  • It should use a completions management system (CMS). This can digitally package all inspections and tests required throughout all the project phases. This will help demonstrate appropriate technical integrity of components, equipment, interconnections, sub-systems, and systems.
  • It should use a CMS to digitise the approved workflow of handovers. These could be handovers from the vendors and manufacturers, as well as from installation and construction (cold and dead). Furthermore, it could capture handovers from pre-commissioning (component level functional tested), commissioning (dynamically tested complete systems), and operations (safe and ready to start-up).
  • It should use a CMS that digitalises and collects project systems and tools that are all interconnected. This way, it will assist in utilising the same data for a validated “single source of truth”.

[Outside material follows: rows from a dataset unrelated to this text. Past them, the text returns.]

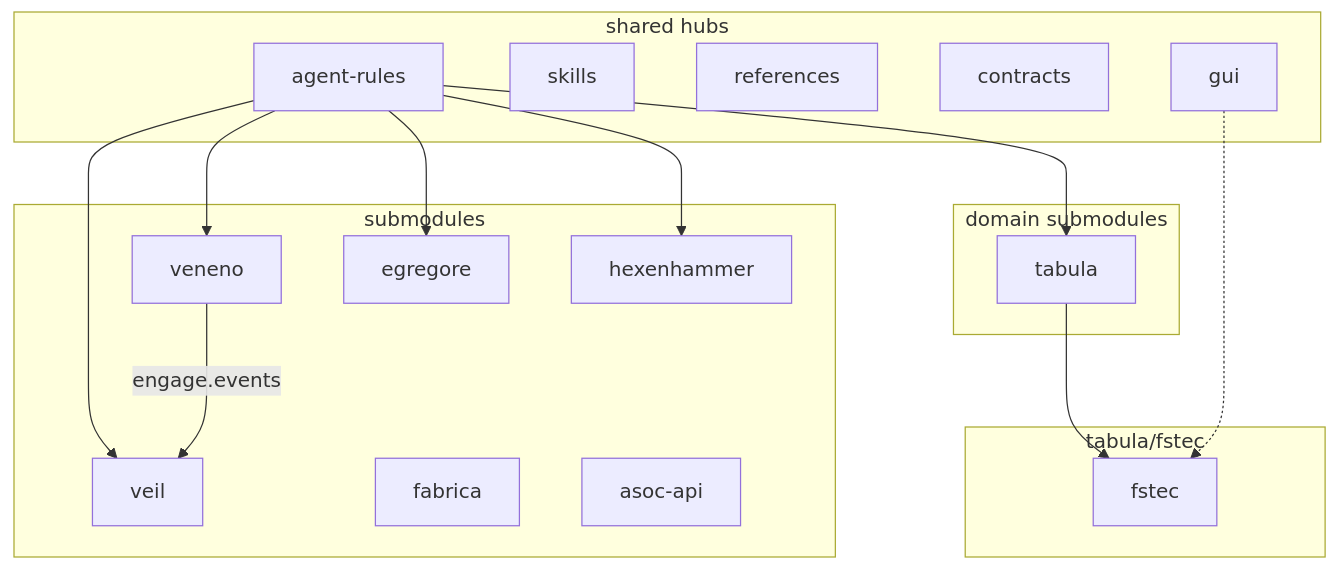
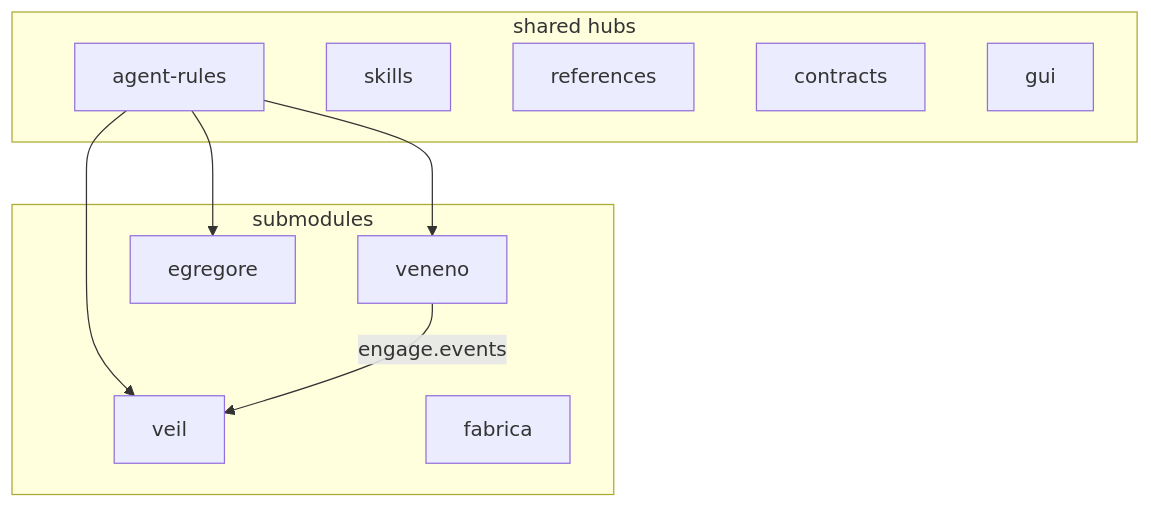
One commit to butbeautifulv/cxado changed the diagram in docs/adr/cxado-architecture.md. Above: the diagram before and after it, drawn with Mermaid. The commit also changed other lines of this file and 249 other files, not shown here.

````diff
--- a/docs/adr/cxado-architecture.md
+++ b/docs/adr/cxado-architecture.md
@@ -54,36 +53,22 @@
 ```mermaid
 flowchart TB
   subgraph hubs [shared hubs]
     RULES[agent-rules]
     SKILLS[skills]
     REFS[references]
     CTR[contracts]
     GUI[gui]
   end
 
   subgraph products [submodules]
     VEIL[veil]
     VENENO[veneno]
     EGG[egregore]
     FAB[fabrica]
-    ASOC[asoc-api]
-    HEX[hexenhammer]
-  end
-
-  subgraph domains [domain submodules]
-    TABULA[tabula]
-  end
-
-  subgraph tabula_mod [tabula/fstec]
-    FSTEC[fstec]
   end
 
   RULES --> VEIL
   RULES --> VENENO
   RULES --> EGG
-  RULES --> HEX
-  RULES --> TABULA
-  GUI -.-> FSTEC
-  TABULA --> FSTEC
   VENENO -->|engage.events| VEIL
 ```
````
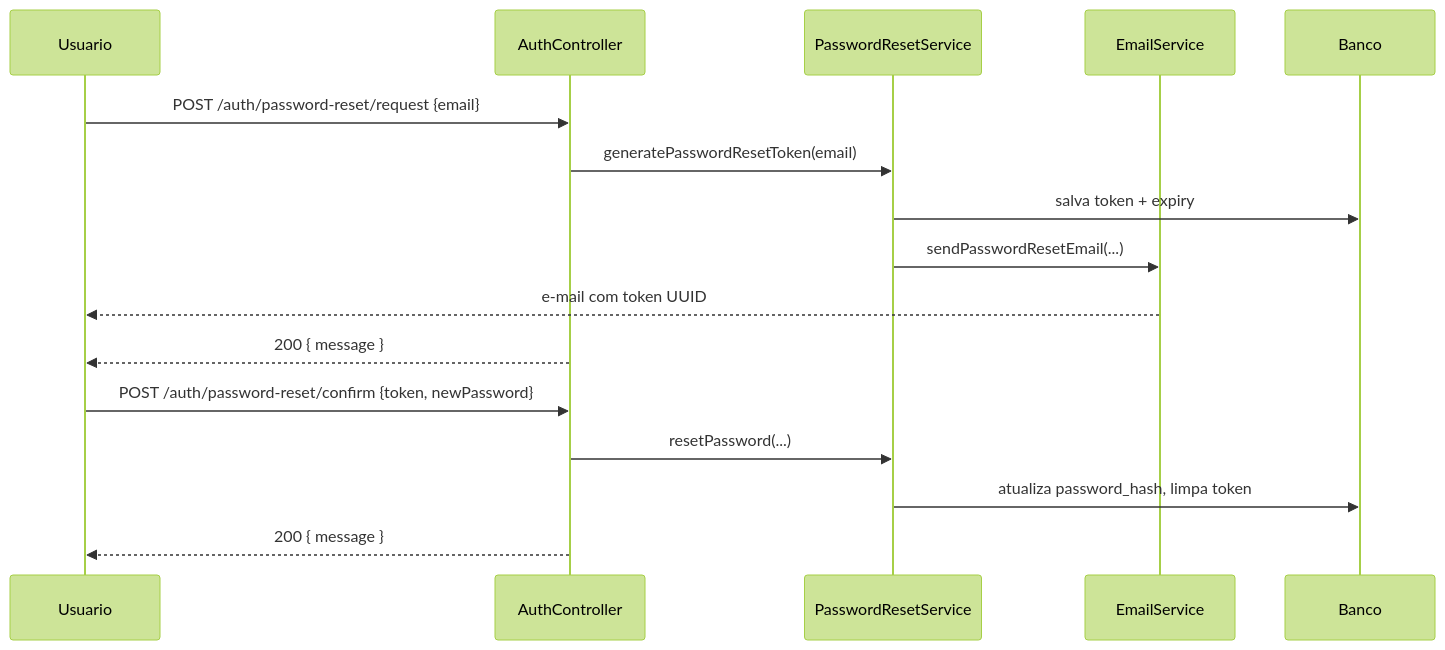
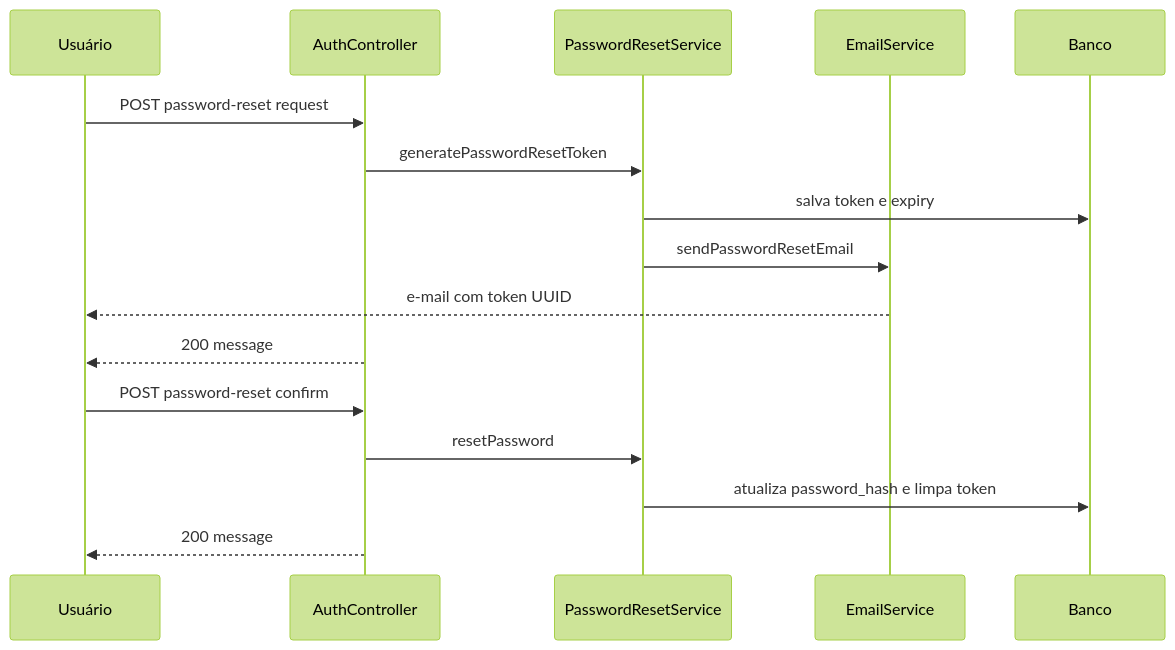
The diagram in docs/password-reset.md (VictorHCSampaio/crud-springboot), drawn with Mermaid (forest theme) before and after one commit. The commit also changed other lines of this file and 6 other files, not shown here.

````diff
--- a/docs/password-reset.md
+++ b/docs/password-reset.md
@@ -14,20 +14,20 @@
 ```mermaid
 sequenceDiagram
-    participant U as Usuario
+    participant U as Usuário
     participant API as AuthController
     participant PRS as PasswordResetService
     participant Mail as EmailService
     participant DB as Banco
 
-    U->>API: POST /auth/password-reset/request {email}
-    API->>PRS: generatePasswordResetToken(email)
-    PRS->>DB: salva token + expiry
-    PRS->>Mail: sendPasswordResetEmail(...)
+    U->>API: POST password-reset request
+    API->>PRS: generatePasswordResetToken
+    PRS->>DB: salva token e expiry
+    PRS->>Mail: sendPasswordResetEmail
     Mail-->>U: e-mail com token UUID
-    API-->>U: 200 { message }
+    API-->>U: 200 message
 
-    U->>API: POST /auth/password-reset/confirm {token, newPassword}
-    API->>PRS: resetPassword(...)
-    PRS->>DB: atualiza password_hash, limpa token
-    API-->>U: 200 { message }
+    U->>API: POST password-reset confirm
+    API->>PRS: resetPassword
+    PRS->>DB: atualiza password_hash e limpa token
+    API-->>U: 200 message
 ```
````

Ultimately, this collection of systems allows suppliers to work collaboratively. But how does this aid productivity? Here are some of the benefits:

  • System suppliers can both effectively deliver a specific role on a project and understand the key data interfaces.
  • Digital systems are configurable to meet the agreed processes, workflows, and terminology of a specific project.
  • Systems have the functionality to improve and enhance documented assets to their digital twin.
  • Instead of the ‘common’ pen, paper, and manual admin procedures, systems will offer digitised equivalents. These systems can“ significantly improve efficiency and productivity in both the planning and execution stages. In fact, paperless check-sheets, ITRs, handover certificates, work packs (pre-commissioning WPs), and handover dossiers with auto-compile can truly acquire improved productivity quickly.
  • Systems embrace and promote user communities and communications in both the digital and real worlds. This includes other programmes that are specifically designed for collaborations, such as MS Teams.
  • Systems are transparent and live, using reports and dashboards on demand without the need for manual manipulation or interpretation. This enables project teams to analyse, determine accurate root causes, and provide informed recovery solutions. Ultimately, they will go a long way in helping achieve the planned success.

To conclude, connectivity and productivity represent two essential assets to a business. By showing how to measure and improve, we hope this article gives you an insight into how to boost productivity within your company.